In seventeen intimate essays, poet Molly McCully Brown explores living within and beyond the limits of a body―in her case, one shaped since birth by cerebral palsy, a permanent and often painful movement disorder. In spite of―indeed, in response to―physical constraints, Brown leads a peripatetic life: the essays comprise a vivid travelogue set throughout the United States and Europe, ranging from the rural American South of her childhood to the cobblestoned streets of Bologna, Italy. Moving between these locales and others, Brown constellates the subjects that define her inside and out: a disabled and conspicuous body, a religious conversion, a missing twin, a life in poetry. As she does, she depicts vividly for us not only her own life but a striking array of sites and topics, among them Mary Shelley’s Frankenstein and the world’s oldest anatomical theater, the American Eugenics movement, and Jerry Falwell’s Liberty University. Throughout, Brown offers us the gift of her exquisite sentences, woven together in consideration, always, of what it means to be human―flawed, potent, feeling.

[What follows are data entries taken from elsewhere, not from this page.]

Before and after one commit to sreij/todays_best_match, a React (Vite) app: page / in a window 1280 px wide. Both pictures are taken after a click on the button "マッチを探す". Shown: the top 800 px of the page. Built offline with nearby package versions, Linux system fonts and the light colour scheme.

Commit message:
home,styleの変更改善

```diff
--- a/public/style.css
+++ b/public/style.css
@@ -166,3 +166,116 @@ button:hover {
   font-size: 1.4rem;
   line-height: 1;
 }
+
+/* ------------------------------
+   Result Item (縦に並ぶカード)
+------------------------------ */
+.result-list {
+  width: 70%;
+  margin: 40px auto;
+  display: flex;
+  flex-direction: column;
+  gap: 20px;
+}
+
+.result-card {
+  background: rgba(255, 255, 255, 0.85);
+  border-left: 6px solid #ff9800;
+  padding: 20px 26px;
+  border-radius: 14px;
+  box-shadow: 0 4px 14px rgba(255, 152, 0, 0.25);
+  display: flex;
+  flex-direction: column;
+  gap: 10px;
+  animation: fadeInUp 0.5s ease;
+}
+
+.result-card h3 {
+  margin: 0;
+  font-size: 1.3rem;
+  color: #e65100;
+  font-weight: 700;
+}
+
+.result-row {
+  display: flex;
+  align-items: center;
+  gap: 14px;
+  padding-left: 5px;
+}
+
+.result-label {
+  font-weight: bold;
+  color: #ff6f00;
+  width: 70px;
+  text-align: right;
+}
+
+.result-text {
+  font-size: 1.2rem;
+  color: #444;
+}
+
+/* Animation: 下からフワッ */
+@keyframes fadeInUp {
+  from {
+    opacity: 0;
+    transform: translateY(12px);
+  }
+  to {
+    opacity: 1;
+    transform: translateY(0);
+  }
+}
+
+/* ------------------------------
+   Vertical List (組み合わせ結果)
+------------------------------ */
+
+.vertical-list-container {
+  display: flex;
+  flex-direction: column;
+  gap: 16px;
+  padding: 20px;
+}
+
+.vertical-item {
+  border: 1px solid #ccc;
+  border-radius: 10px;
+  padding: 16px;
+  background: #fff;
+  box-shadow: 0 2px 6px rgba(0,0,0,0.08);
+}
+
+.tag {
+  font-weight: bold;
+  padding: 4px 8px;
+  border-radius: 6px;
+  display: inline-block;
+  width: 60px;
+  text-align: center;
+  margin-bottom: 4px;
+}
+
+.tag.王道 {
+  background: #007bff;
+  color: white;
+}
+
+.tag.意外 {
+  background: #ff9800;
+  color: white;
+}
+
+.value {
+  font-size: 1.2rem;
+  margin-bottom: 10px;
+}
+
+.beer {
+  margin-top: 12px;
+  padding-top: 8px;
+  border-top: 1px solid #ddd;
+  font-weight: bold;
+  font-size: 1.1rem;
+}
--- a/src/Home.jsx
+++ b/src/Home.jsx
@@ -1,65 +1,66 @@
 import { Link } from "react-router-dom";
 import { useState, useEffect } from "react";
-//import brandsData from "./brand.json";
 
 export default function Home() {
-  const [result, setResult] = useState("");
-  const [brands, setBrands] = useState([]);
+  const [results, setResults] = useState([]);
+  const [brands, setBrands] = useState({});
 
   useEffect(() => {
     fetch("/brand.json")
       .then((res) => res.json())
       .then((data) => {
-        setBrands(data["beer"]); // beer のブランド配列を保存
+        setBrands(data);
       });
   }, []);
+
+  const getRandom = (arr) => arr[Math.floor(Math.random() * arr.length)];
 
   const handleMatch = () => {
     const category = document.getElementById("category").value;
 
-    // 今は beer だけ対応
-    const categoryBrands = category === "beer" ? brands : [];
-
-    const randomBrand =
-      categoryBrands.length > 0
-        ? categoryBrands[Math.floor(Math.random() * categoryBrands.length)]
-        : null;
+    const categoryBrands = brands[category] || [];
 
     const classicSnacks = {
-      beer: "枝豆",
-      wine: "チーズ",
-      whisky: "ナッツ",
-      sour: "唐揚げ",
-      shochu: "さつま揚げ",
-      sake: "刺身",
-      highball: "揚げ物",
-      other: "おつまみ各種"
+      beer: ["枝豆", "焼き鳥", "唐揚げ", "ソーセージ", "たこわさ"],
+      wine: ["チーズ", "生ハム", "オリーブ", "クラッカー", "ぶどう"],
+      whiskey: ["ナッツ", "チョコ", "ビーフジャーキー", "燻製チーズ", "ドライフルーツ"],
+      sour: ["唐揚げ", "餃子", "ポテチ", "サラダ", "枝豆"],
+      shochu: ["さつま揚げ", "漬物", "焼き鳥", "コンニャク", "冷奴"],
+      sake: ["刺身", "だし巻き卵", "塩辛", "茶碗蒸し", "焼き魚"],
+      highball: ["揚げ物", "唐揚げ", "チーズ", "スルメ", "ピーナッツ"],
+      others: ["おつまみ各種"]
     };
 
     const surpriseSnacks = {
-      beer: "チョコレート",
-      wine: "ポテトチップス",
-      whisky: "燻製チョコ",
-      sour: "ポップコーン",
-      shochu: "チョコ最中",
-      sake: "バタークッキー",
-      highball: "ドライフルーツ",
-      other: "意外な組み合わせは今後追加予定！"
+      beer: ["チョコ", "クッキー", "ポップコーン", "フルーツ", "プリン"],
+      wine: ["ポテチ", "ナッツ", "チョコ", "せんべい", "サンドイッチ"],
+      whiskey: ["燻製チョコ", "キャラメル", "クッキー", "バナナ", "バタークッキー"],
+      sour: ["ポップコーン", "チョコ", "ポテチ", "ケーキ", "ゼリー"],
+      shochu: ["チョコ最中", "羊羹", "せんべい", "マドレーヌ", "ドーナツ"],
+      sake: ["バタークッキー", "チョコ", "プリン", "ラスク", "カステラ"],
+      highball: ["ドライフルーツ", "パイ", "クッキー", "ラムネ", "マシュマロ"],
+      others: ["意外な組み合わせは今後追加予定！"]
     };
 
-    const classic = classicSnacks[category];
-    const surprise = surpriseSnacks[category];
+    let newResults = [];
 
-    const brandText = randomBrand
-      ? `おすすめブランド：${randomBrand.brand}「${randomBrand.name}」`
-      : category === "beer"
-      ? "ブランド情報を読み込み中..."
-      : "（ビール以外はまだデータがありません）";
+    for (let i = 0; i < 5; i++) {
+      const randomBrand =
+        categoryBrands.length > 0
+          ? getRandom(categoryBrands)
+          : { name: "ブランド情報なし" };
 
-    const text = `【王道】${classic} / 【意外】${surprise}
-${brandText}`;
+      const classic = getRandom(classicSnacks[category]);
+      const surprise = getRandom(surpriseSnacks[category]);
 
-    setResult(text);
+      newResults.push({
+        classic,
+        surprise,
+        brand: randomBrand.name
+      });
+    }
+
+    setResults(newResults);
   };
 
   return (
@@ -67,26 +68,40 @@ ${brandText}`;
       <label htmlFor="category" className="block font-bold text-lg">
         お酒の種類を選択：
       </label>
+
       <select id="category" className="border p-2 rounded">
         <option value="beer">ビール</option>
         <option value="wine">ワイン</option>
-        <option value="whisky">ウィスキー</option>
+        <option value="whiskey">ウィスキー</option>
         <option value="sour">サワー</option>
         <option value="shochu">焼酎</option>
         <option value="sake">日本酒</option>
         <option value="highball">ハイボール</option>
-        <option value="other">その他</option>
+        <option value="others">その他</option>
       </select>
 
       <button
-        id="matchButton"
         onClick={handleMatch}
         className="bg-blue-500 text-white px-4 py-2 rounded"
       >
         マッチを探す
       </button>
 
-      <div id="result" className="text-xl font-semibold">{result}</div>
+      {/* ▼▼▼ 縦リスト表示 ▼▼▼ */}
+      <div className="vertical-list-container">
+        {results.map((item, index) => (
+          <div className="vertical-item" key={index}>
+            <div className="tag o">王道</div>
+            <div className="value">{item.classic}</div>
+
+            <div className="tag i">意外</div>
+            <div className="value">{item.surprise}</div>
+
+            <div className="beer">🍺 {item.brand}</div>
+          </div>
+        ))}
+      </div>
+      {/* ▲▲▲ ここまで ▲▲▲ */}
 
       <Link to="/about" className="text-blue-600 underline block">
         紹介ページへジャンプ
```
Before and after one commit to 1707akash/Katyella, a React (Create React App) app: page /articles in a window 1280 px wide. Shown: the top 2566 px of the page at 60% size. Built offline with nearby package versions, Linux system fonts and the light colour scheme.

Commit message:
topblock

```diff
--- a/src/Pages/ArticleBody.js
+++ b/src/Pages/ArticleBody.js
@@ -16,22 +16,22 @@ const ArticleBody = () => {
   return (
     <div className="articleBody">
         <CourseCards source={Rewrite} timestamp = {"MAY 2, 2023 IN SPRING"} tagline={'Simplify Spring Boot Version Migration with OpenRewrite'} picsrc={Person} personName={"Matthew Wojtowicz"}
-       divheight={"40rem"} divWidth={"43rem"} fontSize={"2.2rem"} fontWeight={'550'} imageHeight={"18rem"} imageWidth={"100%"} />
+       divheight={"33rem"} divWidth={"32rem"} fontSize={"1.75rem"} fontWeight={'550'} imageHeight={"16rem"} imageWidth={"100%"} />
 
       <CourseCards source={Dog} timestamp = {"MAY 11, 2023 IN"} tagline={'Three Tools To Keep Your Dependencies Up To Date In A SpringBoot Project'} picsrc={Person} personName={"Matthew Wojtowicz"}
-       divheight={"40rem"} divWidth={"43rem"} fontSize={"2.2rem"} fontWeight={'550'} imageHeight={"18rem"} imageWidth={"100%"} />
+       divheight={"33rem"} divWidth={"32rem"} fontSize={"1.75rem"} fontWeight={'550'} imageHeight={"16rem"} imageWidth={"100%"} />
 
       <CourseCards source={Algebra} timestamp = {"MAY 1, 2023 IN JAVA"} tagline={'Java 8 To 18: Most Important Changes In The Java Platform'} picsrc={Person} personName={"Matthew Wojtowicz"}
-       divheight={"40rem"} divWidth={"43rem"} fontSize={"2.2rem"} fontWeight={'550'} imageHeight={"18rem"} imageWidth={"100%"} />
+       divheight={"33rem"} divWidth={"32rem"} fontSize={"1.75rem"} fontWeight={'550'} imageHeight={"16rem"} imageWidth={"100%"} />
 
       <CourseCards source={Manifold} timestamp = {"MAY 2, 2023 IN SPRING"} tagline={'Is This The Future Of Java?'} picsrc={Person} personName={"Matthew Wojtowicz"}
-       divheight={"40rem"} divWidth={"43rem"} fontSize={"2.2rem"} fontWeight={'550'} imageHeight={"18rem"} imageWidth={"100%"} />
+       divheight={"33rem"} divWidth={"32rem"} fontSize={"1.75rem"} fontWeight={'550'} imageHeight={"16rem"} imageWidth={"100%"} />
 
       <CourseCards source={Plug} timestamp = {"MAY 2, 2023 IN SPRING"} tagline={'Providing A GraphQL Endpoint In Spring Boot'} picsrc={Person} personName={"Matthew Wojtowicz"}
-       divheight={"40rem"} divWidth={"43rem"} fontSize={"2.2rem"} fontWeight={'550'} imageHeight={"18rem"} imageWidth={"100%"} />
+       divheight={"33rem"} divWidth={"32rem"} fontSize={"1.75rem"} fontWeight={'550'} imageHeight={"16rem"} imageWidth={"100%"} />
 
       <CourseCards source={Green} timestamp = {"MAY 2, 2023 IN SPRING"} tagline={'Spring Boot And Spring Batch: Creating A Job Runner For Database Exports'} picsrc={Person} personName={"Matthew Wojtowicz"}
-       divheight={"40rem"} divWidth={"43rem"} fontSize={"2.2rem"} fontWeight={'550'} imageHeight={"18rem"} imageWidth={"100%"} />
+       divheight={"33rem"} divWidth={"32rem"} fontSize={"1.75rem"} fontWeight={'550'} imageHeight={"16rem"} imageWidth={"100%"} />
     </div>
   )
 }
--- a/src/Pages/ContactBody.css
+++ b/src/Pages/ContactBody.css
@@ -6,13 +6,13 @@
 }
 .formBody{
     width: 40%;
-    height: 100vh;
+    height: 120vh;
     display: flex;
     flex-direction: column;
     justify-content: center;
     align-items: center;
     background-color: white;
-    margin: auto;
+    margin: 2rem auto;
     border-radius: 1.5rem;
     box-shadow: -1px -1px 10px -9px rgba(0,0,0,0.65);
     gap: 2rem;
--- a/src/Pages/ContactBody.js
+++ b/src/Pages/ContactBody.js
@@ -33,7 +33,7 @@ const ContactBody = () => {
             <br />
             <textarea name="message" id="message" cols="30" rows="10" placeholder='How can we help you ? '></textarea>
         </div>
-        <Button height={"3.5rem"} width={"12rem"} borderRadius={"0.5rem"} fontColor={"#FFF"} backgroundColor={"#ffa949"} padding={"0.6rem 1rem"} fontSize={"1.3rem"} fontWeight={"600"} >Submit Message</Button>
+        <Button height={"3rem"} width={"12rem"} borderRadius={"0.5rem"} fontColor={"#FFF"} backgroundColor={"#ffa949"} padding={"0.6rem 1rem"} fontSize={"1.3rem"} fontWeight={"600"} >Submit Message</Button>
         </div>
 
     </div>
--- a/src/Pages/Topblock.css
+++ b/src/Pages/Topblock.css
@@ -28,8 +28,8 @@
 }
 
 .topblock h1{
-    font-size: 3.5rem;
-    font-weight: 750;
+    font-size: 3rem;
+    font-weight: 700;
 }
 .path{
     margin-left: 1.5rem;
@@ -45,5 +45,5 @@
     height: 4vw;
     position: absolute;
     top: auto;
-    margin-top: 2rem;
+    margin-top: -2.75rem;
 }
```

Molly McCully Brown is the author of the poetry collection The Virginia State Colony For Epileptics and Feebleminded (Persea Books, 2017), which won the 2016 Lexi Rudnitsky First Book Prize and was named a New York Times Critics’ Top Book of 2017, and the forthcoming essay collection Places I’ve Taken my Body. (Persea Books, 2020) With Susannah Nevison, she is also the coauthor of the poetry collection In The Field Between Us (forthcoming from Persea Books, 2020). Brown has been the recipient of the Amy Lowell Poetry Traveling Scholarship, a United States Artists Fellowship, a Civitella Ranieri Foundation Fellowship and the Jeff Baskin Writers Fellowship from the Oxford American magazine. Her poems and essays have appeared or are forthcoming in The Paris Review, Tin House, Crazyhorse, The New York Times, Pleiades, The Yale Review, Blackbird, and elsewhere.
Jamie Quatro's debut novel, Fire Sermon, published in 2018 with Grove Press (U.S.), Picador (U.K.), and House of Anansi (Canada). Selected as one of the Top Seven Novels of 2018 by The Economist, and named a Book of the Year by the San Francisco Chronicle, LitHub, Bloomberg, and the Times Literary Supplement, Fire Sermon is a Barnes & Noble Discover Great New Writers book, Indie Next pick, and New York Times Editors' Choice. The novel is published in translation in Spain, Italy, The Netherlands, and Poland. Quatro's debut collection, I Want To Show You More, was a New York Times Notable Book, an NPR Best Book of 2013, and was chosen as a favorite book of 2013 by James Wood in The New Yorker. The collection was a finalist for the Los Angeles Times Art Seidenbaum Award for First Fiction and the National Book Critics Circle John Leonard Prize. A contributing editor at Oxford American, Quatro’s work has appeared in Ploughshares, The Guardian, The New Yorker, The Paris Review, The New York Review of Books, and elsewhere. Her stories are anthologized in the O.Henry Prize Stories 2013, The Story and Its Writer, and the 2018 Pushcart Prize Anthology. The recipient of fellowships from Yaddo and MacDowell, she holds an MA in English from the College of William and Mary and an MFA in fiction from Bennington College. She lives with her family in Chattanooga, Tennessee.